Do you use Helm charts for packaging and deploying your stuff to Kubernetes? Have you ever thought about creating your own Helm repository to store and distribute your charts? This article explains how to take ChartMuseum and run it on Azure Container Apps backed by an Azure Storage Account. You can find all source code shown in this example in the 005-chartmuseum folder of my Azure Container Apps samples repository on GitHub.

Overall Architecture

We must allow inbound connections from the internet to make the repository accessible for anyone. On top of that, we must run ChartMuseum and provide a Blob Storage container for persistence. The Log Analytics Workspace shown in the diagram is used to collect logs from our ChartMuseum container at runtime.

Overall Architecture

ChartMuseum configuration options

ChartMuseum provides a vast amount of configuration properties that you can use to configure it according to your needs. For demonstration purposes, we’ll configure the persistence using an Azure Storage Account and ensure endpoints for publishing, updating, or removing charts are protected using basic authentication. (For real-world deployments, you should definitely configure authentication based on OAuth 2.0).

Provide individual ChartMuseum configuration using environment variables and secrets

At the point of writing this article, Azure Container Apps still lacks Azure Key Vault integration support. That said, we must specify configuration using environment variables for non-sensitive and secrets for sensitive configuration data. If we take a closer look at the main.bicep file, we see how both sensitive and non-sensitive values are configured properly for ChartMuseum:

module containerApp 'aca.bicep' = {
    name: 'chartmuseum'
    params: {
        name: 'chartmuseum'
        location: location
        containerImage: containerImage
        containerPort: containerPort
        secrets: [
                name: 'basic-auth-password'
                value: adminPassword
                name: 'storage-account-access-key'
                value: storageAccount.outputs.primary_access_key
        envVars: [
                name: 'PORT'
                value: '${containerPort}'
                name: 'AUTH_ANONYMOUS_GET'
                value: '1'
                name: 'BASIC_AUTH_USER'
                value: adminUser
                name: 'BASIC_AUTH_PASS'
                secretRef: 'basic-auth-password'
                name: 'STORAGE'
                value: 'microsoft'
                name: 'STORAGE_MICROSOFT_CONTAINER'
                value: 'charts'
                name: 'STORAGE_MICROSOFT_PREFIX'
                value: ''
                name: 'AZURE_STORAGE_ACCOUNT'
                value: storageAccountName
                name: 'AZURE_STORAGE_ACCESS_KEY'
                secretRef: 'storage-account-access-key'
        useExternalIngress: true

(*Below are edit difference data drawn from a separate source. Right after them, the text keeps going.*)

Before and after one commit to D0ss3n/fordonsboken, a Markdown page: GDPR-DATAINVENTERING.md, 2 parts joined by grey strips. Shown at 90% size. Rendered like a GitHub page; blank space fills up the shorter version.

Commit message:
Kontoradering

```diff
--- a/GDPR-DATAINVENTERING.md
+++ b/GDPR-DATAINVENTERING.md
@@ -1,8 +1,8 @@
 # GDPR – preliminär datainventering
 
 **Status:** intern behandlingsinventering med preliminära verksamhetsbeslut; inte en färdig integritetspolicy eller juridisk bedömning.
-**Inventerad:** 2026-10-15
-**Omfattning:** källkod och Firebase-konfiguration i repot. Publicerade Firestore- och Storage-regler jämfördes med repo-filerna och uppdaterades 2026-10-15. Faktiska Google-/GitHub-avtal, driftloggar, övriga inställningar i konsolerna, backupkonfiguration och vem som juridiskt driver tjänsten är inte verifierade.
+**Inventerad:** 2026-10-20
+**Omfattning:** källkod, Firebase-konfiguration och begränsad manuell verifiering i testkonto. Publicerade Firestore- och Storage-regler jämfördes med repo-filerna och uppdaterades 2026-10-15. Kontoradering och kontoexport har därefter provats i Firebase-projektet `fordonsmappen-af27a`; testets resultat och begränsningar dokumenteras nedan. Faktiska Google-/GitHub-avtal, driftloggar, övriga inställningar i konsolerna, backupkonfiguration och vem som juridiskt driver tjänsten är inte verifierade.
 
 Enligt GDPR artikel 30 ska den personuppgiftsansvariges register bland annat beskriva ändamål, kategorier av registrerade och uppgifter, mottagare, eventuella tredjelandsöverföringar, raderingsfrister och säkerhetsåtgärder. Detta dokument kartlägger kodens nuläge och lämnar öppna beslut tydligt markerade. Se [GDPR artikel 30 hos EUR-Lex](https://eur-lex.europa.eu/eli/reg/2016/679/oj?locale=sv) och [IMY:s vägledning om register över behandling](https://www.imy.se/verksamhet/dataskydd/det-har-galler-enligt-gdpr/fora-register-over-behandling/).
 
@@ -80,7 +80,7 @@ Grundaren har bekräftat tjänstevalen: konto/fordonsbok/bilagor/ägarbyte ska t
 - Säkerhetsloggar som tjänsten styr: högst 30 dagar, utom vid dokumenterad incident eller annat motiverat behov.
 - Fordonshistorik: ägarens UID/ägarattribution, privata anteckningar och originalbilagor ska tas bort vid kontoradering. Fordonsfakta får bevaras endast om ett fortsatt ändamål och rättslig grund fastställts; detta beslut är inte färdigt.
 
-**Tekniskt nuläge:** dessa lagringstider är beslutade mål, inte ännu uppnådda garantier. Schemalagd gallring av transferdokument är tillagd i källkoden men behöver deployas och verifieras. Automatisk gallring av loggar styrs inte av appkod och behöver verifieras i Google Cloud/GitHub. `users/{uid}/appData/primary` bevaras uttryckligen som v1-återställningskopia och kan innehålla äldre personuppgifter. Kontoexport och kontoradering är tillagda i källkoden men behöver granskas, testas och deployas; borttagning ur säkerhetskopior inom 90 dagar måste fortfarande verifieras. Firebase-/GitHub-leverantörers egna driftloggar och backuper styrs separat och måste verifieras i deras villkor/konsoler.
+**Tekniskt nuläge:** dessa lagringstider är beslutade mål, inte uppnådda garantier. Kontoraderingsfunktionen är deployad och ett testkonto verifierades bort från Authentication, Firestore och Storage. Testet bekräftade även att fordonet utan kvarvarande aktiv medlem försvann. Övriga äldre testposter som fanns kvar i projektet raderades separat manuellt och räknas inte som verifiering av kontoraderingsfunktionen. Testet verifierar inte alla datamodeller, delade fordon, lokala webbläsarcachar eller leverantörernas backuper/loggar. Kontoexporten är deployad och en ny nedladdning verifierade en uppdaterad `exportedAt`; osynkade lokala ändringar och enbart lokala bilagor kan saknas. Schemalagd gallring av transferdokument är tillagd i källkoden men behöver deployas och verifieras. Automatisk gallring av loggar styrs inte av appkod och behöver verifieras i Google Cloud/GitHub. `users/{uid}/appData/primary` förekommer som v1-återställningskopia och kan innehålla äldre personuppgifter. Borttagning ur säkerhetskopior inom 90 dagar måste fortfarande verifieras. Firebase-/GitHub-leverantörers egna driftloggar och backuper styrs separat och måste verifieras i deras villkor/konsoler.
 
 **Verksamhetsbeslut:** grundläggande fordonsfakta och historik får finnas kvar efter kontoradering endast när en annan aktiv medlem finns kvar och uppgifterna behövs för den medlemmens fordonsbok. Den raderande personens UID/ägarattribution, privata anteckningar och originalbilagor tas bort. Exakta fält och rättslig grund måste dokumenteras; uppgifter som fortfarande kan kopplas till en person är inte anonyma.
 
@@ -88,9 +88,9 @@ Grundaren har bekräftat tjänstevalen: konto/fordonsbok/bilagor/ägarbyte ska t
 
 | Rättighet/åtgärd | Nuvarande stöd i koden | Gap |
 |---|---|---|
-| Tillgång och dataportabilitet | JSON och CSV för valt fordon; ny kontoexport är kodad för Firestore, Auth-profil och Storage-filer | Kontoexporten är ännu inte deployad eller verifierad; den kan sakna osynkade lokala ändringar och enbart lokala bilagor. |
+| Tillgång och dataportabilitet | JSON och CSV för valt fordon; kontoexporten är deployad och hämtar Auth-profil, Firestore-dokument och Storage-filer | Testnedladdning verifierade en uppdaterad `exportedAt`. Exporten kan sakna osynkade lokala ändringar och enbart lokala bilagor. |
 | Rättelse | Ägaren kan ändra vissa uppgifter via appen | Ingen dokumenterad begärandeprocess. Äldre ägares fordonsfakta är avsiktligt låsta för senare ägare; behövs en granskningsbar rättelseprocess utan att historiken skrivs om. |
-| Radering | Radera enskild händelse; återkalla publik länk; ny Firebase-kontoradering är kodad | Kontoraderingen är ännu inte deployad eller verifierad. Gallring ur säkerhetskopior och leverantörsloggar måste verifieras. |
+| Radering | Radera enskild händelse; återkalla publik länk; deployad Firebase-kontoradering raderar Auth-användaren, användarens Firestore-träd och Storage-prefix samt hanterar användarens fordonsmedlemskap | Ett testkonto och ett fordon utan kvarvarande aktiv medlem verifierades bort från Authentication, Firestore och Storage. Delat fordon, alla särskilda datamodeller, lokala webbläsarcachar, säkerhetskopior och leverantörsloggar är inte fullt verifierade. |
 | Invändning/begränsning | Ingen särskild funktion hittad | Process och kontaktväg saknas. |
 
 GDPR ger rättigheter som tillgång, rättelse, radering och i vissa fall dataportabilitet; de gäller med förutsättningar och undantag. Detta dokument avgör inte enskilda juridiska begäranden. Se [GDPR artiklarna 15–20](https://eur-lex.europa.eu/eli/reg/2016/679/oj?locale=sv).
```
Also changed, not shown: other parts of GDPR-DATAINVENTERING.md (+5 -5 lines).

Infrastructure provisioning

You can issue the deployment quickly using Azure CLI. Create a new Azure Resource Group (az group create) and start the deployment with az deployment group create. Before starting the deployment, Azure CLI will ask for the adminPassword.

# Create a new Azure Resource Group
az group create -n rg-chartmuseum -l northeurope

# Start the Deployment
az deployment group create -g rg-chartmuseum -f ./bicep/main.bicep
# Provide admin password when asked...

Grab the associated fully-qualified domain name (FQDN)

We must know the FQDN associated with the Container App upon provisioning. Again we can use Azure CLI and store the FQDN in a local shell variable:

 repositoryRoot="https://"$(az deployment group show -g rg-chartmuseum --name main \
   --query "properties.outputs.fqdn.value" -otsv)

Publish a custom Helm chart

Let’s quickly create, package, and update a custom hello-world Helm chart to check if we can publish a chart to our repository:

# Create a new Helm chart in `./hello-world`
helm create hello-world

# Package the Helm chart
helm package ./hello-world

# Post the Helm chart to /api/charts
curl --data-binary "@hello-world-0.1.0.tgz" $repositoryRoot/api/charts -u demouser
#> provide your password

Add the repository to your Helm CLI

Having our first chart published to the custom repository, we can check if everything worked as expected by adding the repository to the helm CLI.

# Add custom repository
helm repo add aca $repositoryRoot

# Update the repository feed
helm repo update aca

You can ask helm to list all charts stored in a particular repository using helm search repo. So let’s give it a spin:

# list all charts in the custom repo
helm repo search aca
aca/hello-world    0.1.0          1.16.0        A Helm chart for Kubernetes

Double-check chart persistence in Azure Storage Account

Finally, we can look at our blob storage container to verify the packaged chart has persisted as expected. Browse your Azure Storage Account using Azure Portal and find the hello-world-0.1.0.tgz.

Custom Helm chart stored in Azure Storage Account

Happy helming